April 5th -- May 7th, 2011
Reception: April 9th, 2011 5-7PM
John Humble was raised in a military family and grew up traveling the world. Perhaps his ability to see odd and quirky juxtapositions in the most mundane of public tableaux can be attributable to the freshness of eye that one experiences as a “visitor.” Humble, however, has now lived in L.A. for over 30 years and his color photographs continue to uncover aesthetics of chaos and clutter, and a melting pot of architecture. He quotes the Grateful Dead, “once in a while you get shown the light, in the strangest of places, if you look at it right.”
Humble is recognized as a keen observer of Los Angeles and was one of eight photographers awarded a grant from the National Endowment for the Arts to chronicle the city on its bicentennial. In 2007, the Getty mounted a major mid-career retrospective of his photographs entitled: A Place in the Sun: Photographs of Los Angeles by John Humble, accompanied by a significant catalogue.
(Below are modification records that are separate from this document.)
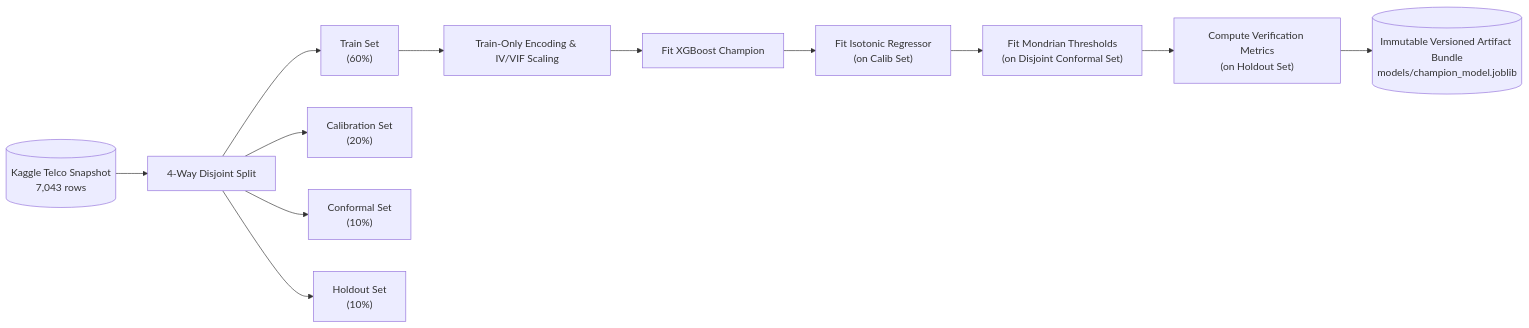
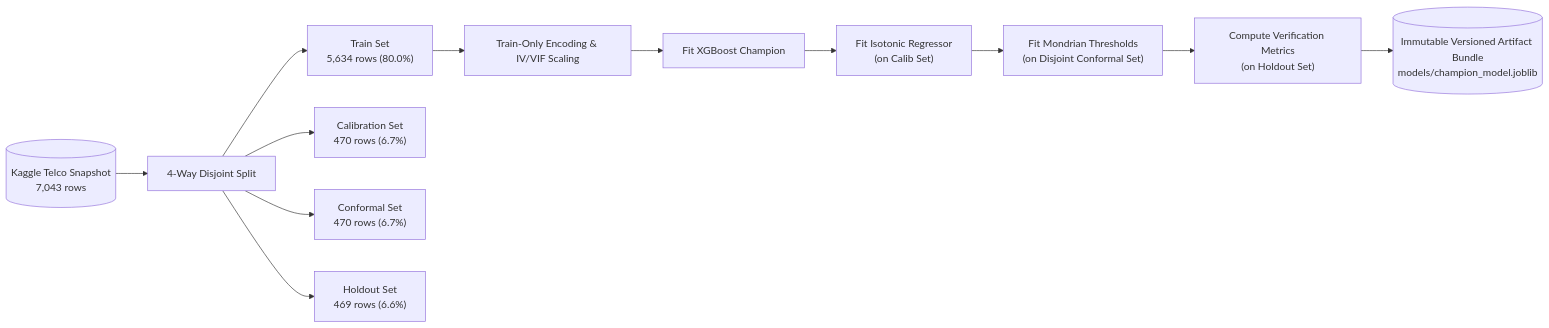
The second of 3 diagrams in docs/ARCHITECTURE.md (kashish-sachdeva-ds/retentionai), drawn with Mermaid before and after one commit. The commit also changed other lines of this file and 9 other files, not shown here.

````diff
--- a/docs/ARCHITECTURE.md
+++ b/docs/ARCHITECTURE.md
@@ -49,18 +49,18 @@
 ```mermaid
 flowchart LR
     Kaggle[("Kaggle Telco Snapshot<br/>7,043 rows")] --> Split["4-Way Disjoint Split"]
     
-    Split --> Train["Train Set<br/>(60%)"]
-    Split --> Calib["Calibration Set<br/>(20%)"]
-    Split --> Conf["Conformal Set<br/>(10%)"]
-    Split --> Holdout["Holdout Set<br/>(10%)"]
+    Split --> Train["Train Set<br/>5,634 rows (80.0%)"]
+    Split --> Calib["Calibration Set<br/>470 rows (6.7%)"]
+    Split --> Conf["Conformal Set<br/>470 rows (6.7%)"]
+    Split --> Holdout["Holdout Set<br/>469 rows (6.6%)"]
 
     Train --> FeatEng["Train-Only Encoding & IV/VIF Scaling"]
     FeatEng --> XGB["Fit XGBoost Champion"]
     
     XGB --> Calibrator["Fit Isotonic Regressor<br/>(on Calib Set)"]
     Calibrator --> Mondrian["Fit Mondrian Thresholds<br/>(on Disjoint Conformal Set)"]
     
     Mondrian --> EvalReport["Compute Verification Metrics<br/>(on Holdout Set)"]
     EvalReport --> Bundle[("Immutable Versioned Artifact Bundle<br/>models/champion_model.joblib")]
 ```
````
In this, his first exhibition with Craig Krull Gallery, Humble decided to broaden his scope and “drive around the United States and photograph the American Landscape.” Previously, his work was created with a large view camera, but advancements in digital photography enabled him to make his new photos with a hand-held camera, allowing more freedom and mobility. Humble made a series of extensive trips, staying primarily on smaller country roads. It is, of course, significant that his explorations were made in a car, and that his discoveries have become part of a great tradition in American photographic road trips. Like his observations in Los Angeles, these American pictures are about insights in juxtaposition; aged and vacant storefronts sit beside gaudy drive-thrus, hand-painted religious billboards stand in empty fields, as do newly constructed, box-like churches that look more like concrete-slab industrial parks.As a counterpoint to Humble’s photographs of Middle America, he will concurrently present a series of photographs of Venice Beach. As the artist describes it, “there is no place in the world like the tawdry three-ring circus of Venice…electric guitar players on rollerblades, marijuana doctors, tarot readers, muscle builders, tattoo shops, drug addicts, entertainers, and people speaking every language under the sun.”